Work to be completed: Only the line containing "title TypeScript Version" and the lines after it, through the end of the entries, should be output exactly.

[Input Boundary: Start]

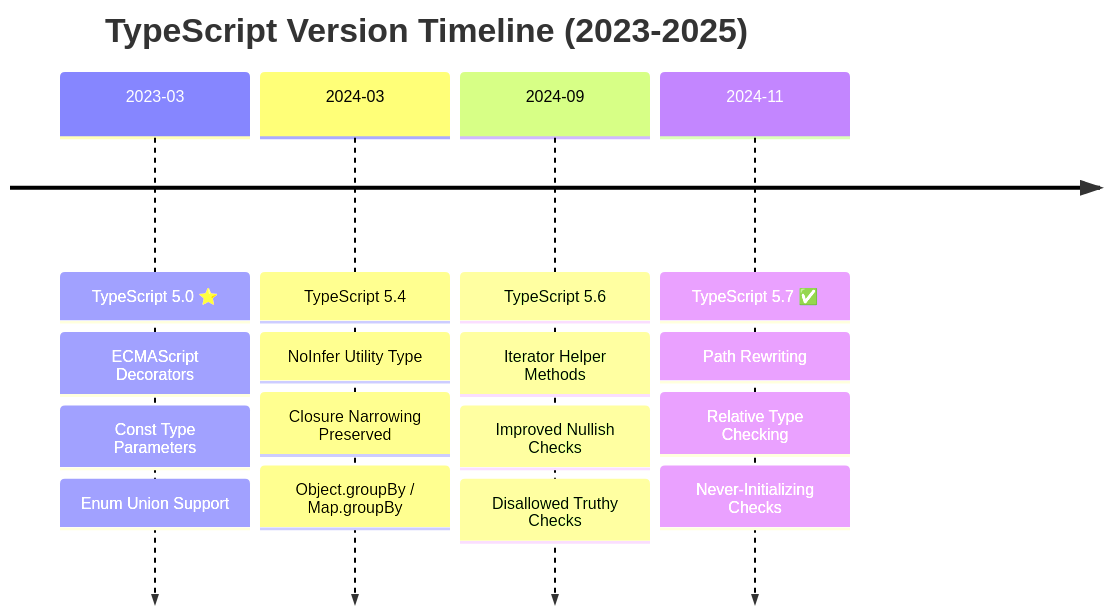
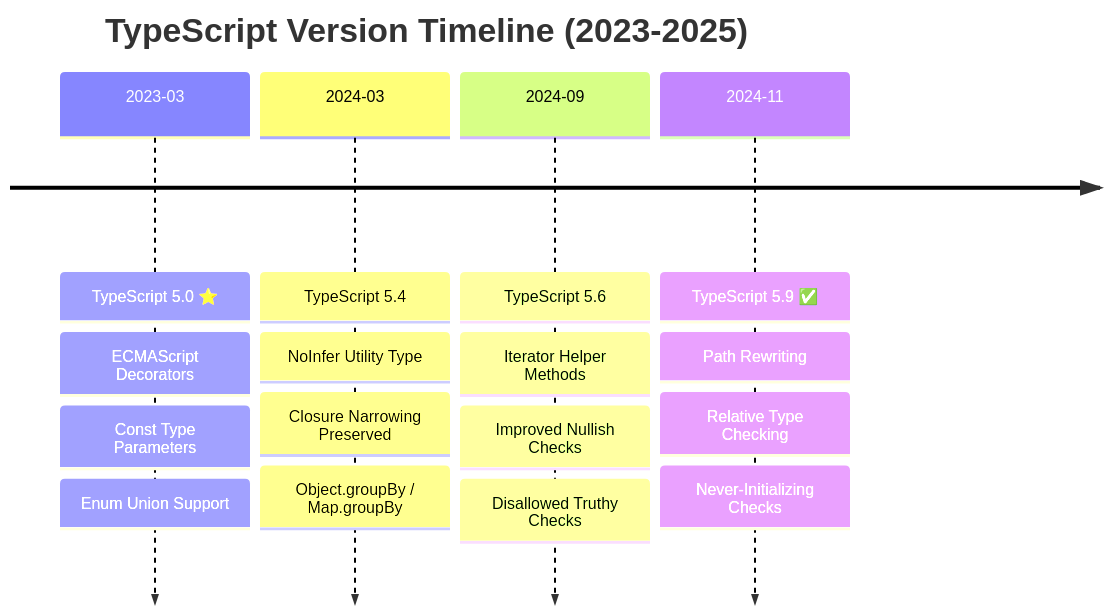
Before and after one commit to wahidyankf/open-sharia-enterprise: the diagram in docs/explanation/software/stack-lang/typescript/README.md, drawn with Mermaid. The commit also changed other lines of this file and 92 other files, not shown here.

````diff
--- a/docs/explanation/software/stack-lang/typescript/README.md
+++ b/docs/explanation/software/stack-lang/typescript/README.md
@@ -62,20 +62,20 @@
 ```mermaid
 timeline
     title TypeScript Version Timeline (2023-2025)
     2023-03 : TypeScript 5.0 ⭐
             : ECMAScript Decorators
             : Const Type Parameters
             : Enum Union Support
     2024-03 : TypeScript 5.4
             : NoInfer Utility Type
             : Closure Narrowing Preserved
             : Object.groupBy / Map.groupBy
     2024-09 : TypeScript 5.6
             : Iterator Helper Methods
             : Improved Nullish Checks
             : Disallowed Truthy Checks
-    2024-11 : TypeScript 5.7 ✅
+    2024-11 : TypeScript 5.9 ✅
             : Path Rewriting
             : Relative Type Checking
             : Never-Initializing Checks
 ```
````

[Input Boundary: End]

Finished task:
     title TypeScript Version Timeline (2023-2025)
     2023-03 : TypeScript 5.0 ⭐
             : ECMAScript Decorators
             : Const Type Parameters
             : Enum Union Support
     2024-03 : TypeScript 5.4
             : NoInfer Utility Type
             : Closure Narrowing Preserved
             : Object.groupBy / Map.groupBy
     2024-09 : TypeScript 5.6
             : Iterator Helper Methods
             : Improved Nullish Checks
             : Disallowed Truthy Checks
-    2024-11 : TypeScript 5.7 ✅
+    2024-11 : TypeScript 5.9 ✅
             : Path Rewriting
             : Relative Type Checking
             : Never-Initializing Checks
 ```
````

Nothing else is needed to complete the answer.